ShowWord just recolours the backgrounds of the squares to show the selected word in red.

      ∇puzzle ShowResults res;black;white;red;numRows;numCols;cellSize;win;squares;⎕IO
[1]   ⎕IO←1
[3]  ⍝ Set up some useful colours
[4]   (black white red)←256⊥¨(0 0 0)(255 255 255)(0 0 255)
[6]  ⍝ Create the window
[7]   (numRows numCols)←⍴puzzle
[8]   cellSize←30
[9]   '⎕' ⎕wi 'scale' 5
[10]  win←'⎕' ⎕new 'window' ⋄ win.title←'Word Search'
[11]  win.doubleBuffered←1
[13] ⍝ Create the list used to select words
[14]  win.list.New 'List' ⋄ win.list.where←0 0 50 200 ⋄ win.list.align←2
[15]  win.list.font←'Helvetica' 15
[16]  win.list.List←⊃res[;1]
[18] ⍝ Add a splitter to allow the word list to be resize
[19]  win.splitter.New 'Splitter' ⋄ win.splitter.where←0 200 50 5 ⋄ win.splitter.align←2
[21] ⍝ Create the grid used to show the puzzle
[22]  win.grid.New 'Grid' ⋄ win.grid.align←¯1
[23]  win.grid.autoeditstart←0 ⋄←16+64
[24]  win.grid.rowsize←(0)(,cellSize) ⋄ win.grid.colsize←(0)(,cellSize)
[25]  win.grid.rows←numRows ⋄ win.grid.cols←numCols
[27]  win.grid.headcols←win.grid.headrows←0
[28]  win.grid.textalign(⍳numRows)(⍳numCols)(4+32)
[29]  win.grid.text←(⍳numRows)(⍳numCols)puzzle
[30]  win.grid.font←'Helvetica' 24
[32] ⍝ Resize window to fit
[33]  win.where←40 40,(20 25)+(0 win.list.size[2])+cellSize×⍴puzzle
[35] ⍝ Set function to run when word list clicked...
[36]  squares←⍬
[37]  win.list.onChange←'ShowWord'
[39] ⍝ Show first word in list
[40]  win.list.value←1
[42] ⍝ Add one extra very thin row to hide selection
[43]  win.grid.rows←win.grid.rows+1
[44]  win.grid.rowsize←(,win.grid.rows)(,0)
[45]  win.grid.selection←win.grid.rows,1 1 1
[47] ⍝ Process events until window closes
[48]  0 0⍴⎕WE win

[1]  ⍝ Erase last word shown (if any)
[2]   :For idx :In ⍳¯1↑⍴squares
[3]     win.grid.colorback←(,squares[1;idx])(,squares[2;idx])white
[4]   :EndFor
[6]  ⍝ Where was the new word found?
[7]   found←↑res[win.list.value;2]
[8]   squares←(1 1)+[1](⍴found)⊤¯1+(,found≠' ')/⍳×/⍴found
[10] ⍝ Show the new word by colouring the squares red
[11]  :For idx :In ⍳¯1↑⍴squares
[12]    win.grid.colorback←(,squares[1;idx])(,squares[2;idx])red
[13]  :EndFor

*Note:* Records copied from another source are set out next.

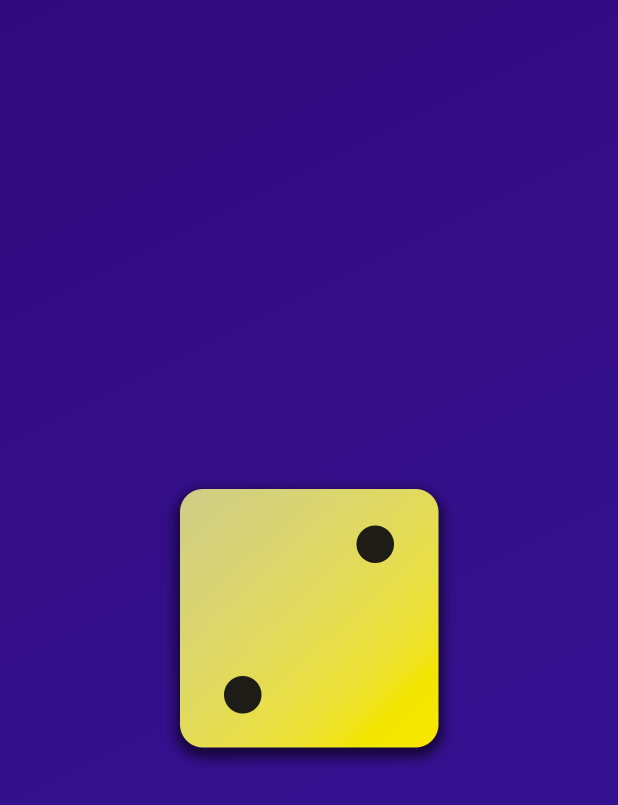
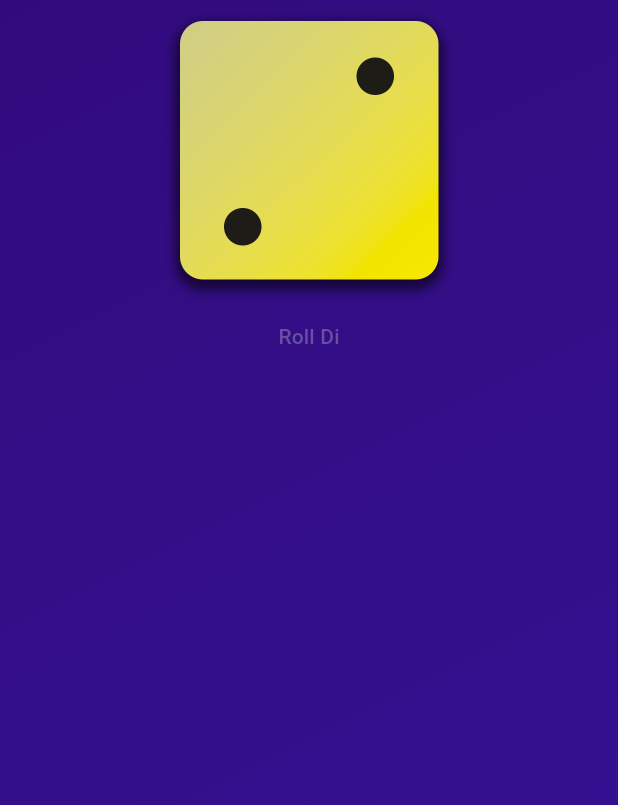
Before and after one commit to IsharaNawa/rolling-dice-flutter-app, a Flutter app: the screen it shows after launch, on a phone screen of 412 x 824 dp. Shown: the top 805 px of the screen. Run offline on Flutter 3.47's test engine with Material 3 defaults, Android fonts, the phone set to English and light mode, and no system bars.

Commit message:
adding the column and the button

```diff
--- a/lib/gradient_container.dart
+++ b/lib/gradient_container.dart
@@ -1,4 +1,5 @@
 import 'package:flutter/material.dart';
+import 'package:rolling_dice/styled_text.dart';
 
 // created a new custom widget
 
@@ -16,6 +17,10 @@ class GradientContainer extends StatelessWidget {
 
   final List<Color> colors;
 
+  void rollDice() {
+    print("Method called");
+  }
+
   @override
   Widget build(BuildContext context) {
     return Container(
@@ -27,9 +32,17 @@ class GradientContainer extends StatelessWidget {
         ),
       ),
       child: Center(
-        child: Image.asset(
-          'assets/images/dice-2.png',
-          width: 200,
+        child: Column(
+          children: [
+            Image.asset(
+              'assets/images/dice-2.png',
+              width: 200,
+            ),
+            TextButton(
+              onPressed: rollDice,
+              child: const Text("Roll Di"),
+            ),
+          ],
         ),
       ),
     );
```
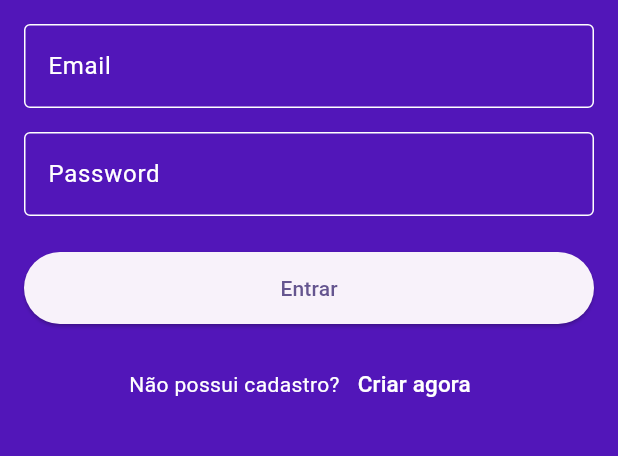
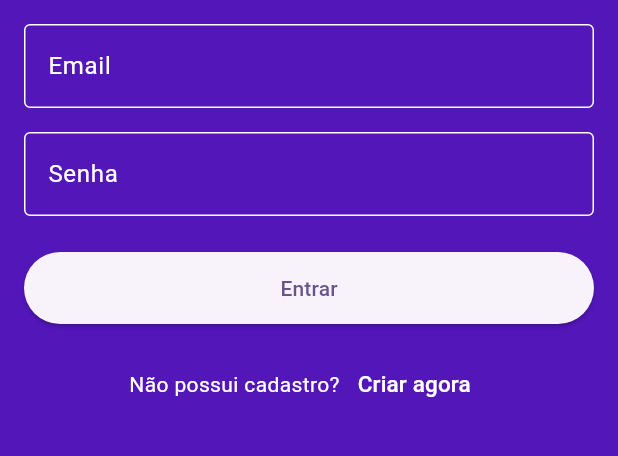
Before and after one commit to danielrocha28/Kairoz, a Flutter app: the screen it shows after launch, on a phone screen of 412 x 824 dp, the part 519-975 px from its top. Run offline on Flutter 3.47's test engine with Material 3 defaults, Android fonts, the light colour scheme and no system bars; our stand-ins replace flutter_dotenv, flutter_speed_dial.

Commit message:
Separei em metodos, coloquei em uma env e adicionei o botão no widget

```diff
--- a/kairoz.app/lib/main.dart
+++ b/kairoz.app/lib/main.dart
@@ -3,7 +3,10 @@ import 'package:kairoz/pages/home_page.dart';
 import 'package:kairoz/pages/login_page.dart';
 import 'package:kairoz/pages/register_page.dart';
 
-void main() {
+import 'package:flutter_dotenv/flutter_dotenv.dart';
+
+void main() async {
+  await dotenv.load(fileName: ".env");
   runApp(const MyApp());
 }
 
--- a/kairoz.app/lib/pages/login_page.dart
+++ b/kairoz.app/lib/pages/login_page.dart
@@ -1,8 +1,10 @@
 import 'dart:convert';
-
+import 'package:flutter_dotenv/flutter_dotenv.dart';
 import 'package:http/http.dart' as http;
 import 'package:flutter/material.dart';
+import 'package:http/http.dart';
 import 'package:kairoz/widgets/kairoz_logo.dart';
+import 'package:kairoz/widgets/kairoz_outline_input.dart';
 
 class LoginPage extends StatefulWidget {
   const LoginPage({super.key});
@@ -18,11 +20,11 @@ class _LoginPageState extends State<LoginPage> {
   final _formKey = GlobalKey<FormState>();
 
   _login(BuildContext context) async {
+    final baseUrl = dotenv.env['BASE_URL'];
+
     try {
-      final url = Uri.https('e9ab-189-110-21-89.ngrok-free.app', 'login');
-
       final response = await http.post(
-        url,
+        Uri.parse('$baseUrl/login'),
         headers: {"Content-Type": "application/json"},
         body: jsonEncode({
           "email": _emailController.text,
@@ -30,26 +32,31 @@ class _LoginPageState extends State<LoginPage> {
         }),
       );
 
-      if (response.statusCode == 200) {
-        Navigator.pushNamedAndRemoveUntil(
-            context, '/home', ModalRoute.withName('/'));
-      }
-
-      if (response.statusCode == 400) {
-        Map<String, dynamic> temp = json.decode(response.body);
-        String message = temp['error'];
-
-        ScaffoldMessenger.of(context).showSnackBar(
-          SnackBar(content: Text(message)),
-        );
-      }
+      validateRequestResponse(response, context);
     } catch (e) {
       ScaffoldMessenger.of(context).showSnackBar(
         const SnackBar(
-          content: Text('Ocorreu um erro ao criar usuário. Tente novamente!'),
+          content: Text('Ocorreu um erro ao entrar. Tente novamente!'),
         ),
       );
     }
+  }
+
+  validateRequestResponse(Response response, BuildContext context) {
+    if (response.statusCode == 200) {
+      return Navigator.pushNamedAndRemoveUntil(
+        context,
+        '/home',
+        ModalRoute.withName('/'),
+      );
+    }
+
+    Map<String, dynamic> temp = json.decode(response.body);
+    String message = temp['error'] ?? 'Ocorreu um erro inesperado';
+
+    ScaffoldMessenger.of(context).showSnackBar(
+      SnackBar(content: Text(message)),
+    );
   }
 
   validateEmailField(String? value) {
@@ -68,42 +75,6 @@ class _LoginPageState extends State<LoginPage> {
     return null;
   }
 
-  Container containerRegister() {
-    return Container(
-      height: 40.0,
-      margin: const EdgeInsets.only(top: 20.0),
-      child: Center(
-        child: Row(
-          mainAxisAlignment: MainAxisAlignment.center,
-          children: [
-            const Text(
-              'Não possui cadastro?',
-              style: TextStyle(color: Colors.white),
-            ),
-            TextButton(
-              child: const Text(
-                'Criar agora',
-                textAlign: TextAlign.center,
-                overflow: TextOverflow.ellipsis,
-                style: TextStyle(
-                  color: Colors.white,
-                  fontSize: 15,
-                ),
-              ),
-              onPressed: () {
-                Navigator.pushNamedAndRemoveUntil(
-                  context,
-                  '/register',
-                  ModalRoute.withName('/'),
-                );
-              },
-            ),
-          ],
-        ),
-      ),
-    );
-  }
-
   @override
   Widget build(BuildContext context) {
     return Scaffold(
@@ -119,44 +90,16 @@ class _LoginPageState extends State<LoginPage> {
                 children: [
                   const KairozLogo(),
                   const SizedBox(height: 16),
-                  TextFormField(
+                  KairozOutlineInput(
+                    labelText: 'Email',
                     controller: _emailController,
-                    decoration: const InputDecoration(
-                      labelText: 'Email',
-                      fillColor: Colors.white,
-                      labelStyle: TextStyle(color: Colors.white),
-                      border: OutlineInputBorder(),
-                      enabledBorder: OutlineInputBorder(
-                        borderSide: BorderSide(color: Colors.white),
-                      ),
-                      focusedBorder: OutlineInputBorder(
-                        borderSide: BorderSide(color: Colors.white),
-                      ),
-                    ),
-                    keyboardType: TextInputType.emailAddress,
-                    style: const TextStyle(
-                      color: Colors.white,
-                    ),
                     validator: (value) => validateEmailField(value),
                   ),
                   const SizedBox(height: 16),
-                  TextFormField(
+                  KairozOutlineInput(
+                    labelText: 'Senha',
+                    obscureText: true,
                     controller: _passwordController,
-                    decoration: const InputDecoration(
-                      labelText: 'Password',
-                      labelStyle: TextStyle(color: Colors.white),
-                      border: OutlineInputBorder(),
-                      enabledBorder: OutlineInputBorder(
-                        borderSide: BorderSide(color: Colors.white),
-                      ),
-                      focusedBorder: OutlineInputBorder(
-                        borderSide: BorderSide(color: Colors.white),
-                      ),
-                    ),
-                    style: const TextStyle(
-                      color: Colors.white,
-                    ),
-                    obscureText: true,
                     validator: (value) => validatePasswordField(value),
                   ),
                   const SizedBox(height: 24),
@@ -171,7 +114,39 @@ class _LoginPageState extends State<LoginPage> {
                     ),
                     child: const Text('Entrar'),
                   ),
-                  containerRegister(),
+                  Container(
+                    height: 40.0,
+                    margin: const EdgeInsets.only(top: 20.0),
+                    child: Center(
+                      child: Row(
+                        mainAxisAlignment: MainAxisAlignment.center,
+                        children: [
+                          const Text(
+                            'Não possui cadastro?',
+                            style: TextStyle(color: Colors.white),
+                          ),
+                          TextButton(
+                            child: const Text(
+                              'Criar agora',
+                              textAlign: TextAlign.center,
+                              overflow: TextOverflow.ellipsis,
+                              style: TextStyle(
+                                color: Colors.white,
+                                fontSize: 15,
+                              ),
+                            ),
+                            onPressed: () {
+                              Navigator.pushNamedAndRemoveUntil(
+                                context,
+                                '/register',
+                                ModalRoute.withName('/'),
+                              );
+                            },
+                          ),
+                        ],
+                      ),
+                    ),
+                  )
                 ],
               ),
             ),
--- /dev/null
+++ b/kairoz.app/lib/widgets/kairoz_outline_input.dart
@@ -0,0 +1,39 @@
+import 'package:flutter/material.dart';
+
+class KairozOutlineInput extends StatelessWidget {
+  final TextEditingController controller;
+  final String labelText;
+  final bool obscureText;
+  final FormFieldValidator<String>? validator;
+
+  const KairozOutlineInput({
+    super.key,
+    required this.controller,
+    required this.labelText,
+    this.validator,
+    this.obscureText = false,
+  });
+
+  @override
+  Widget build(BuildContext context) {
+    return TextFormField(
+      controller: controller,
+      decoration: InputDecoration(
+        labelText: labelText,
+        labelStyle: const TextStyle(color: Colors.white),
+        border: const OutlineInputBorder(),
+        enabledBorder: const OutlineInputBorder(
+          borderSide: BorderSide(color: Colors.white),
+        ),
+        focusedBorder: const OutlineInputBorder(
+          borderSide: BorderSide(color: Colors.white),
+        ),
+      ),
+      style: const TextStyle(
+        color: Colors.white,
+      ),
+      obscureText: obscureText,
+      validator: validator,
+    );
+  }
+}
--- a/kairoz.app/pubspec.yaml
+++ b/kairoz.app/pubspec.yaml
@@ -9,6 +9,7 @@ environment:
 dependencies:
   flutter:
     sdk: flutter
+  flutter_dotenv: ^5.1.0
   flutter_speed_dial: ^7.0.0
   http: ^1.2.2
   table_calendar: ^3.1.2
@@ -20,3 +21,6 @@ dev_dependencies:
 
 flutter:
   uses-material-design: true
+
+  assets:
+  - .env
```
Also changed, not shown: kairoz.app/lib/pages/home_page.dart (+10 -10 lines), kairoz.app/lib/pages/register_page.dart (+4 -4 lines), kairoz.app/pubspec.lock.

Author: SimonMarsden


Studio/FunWithWordSearch (last edited 2017-02-16 19:10:56 by KaiJaeger)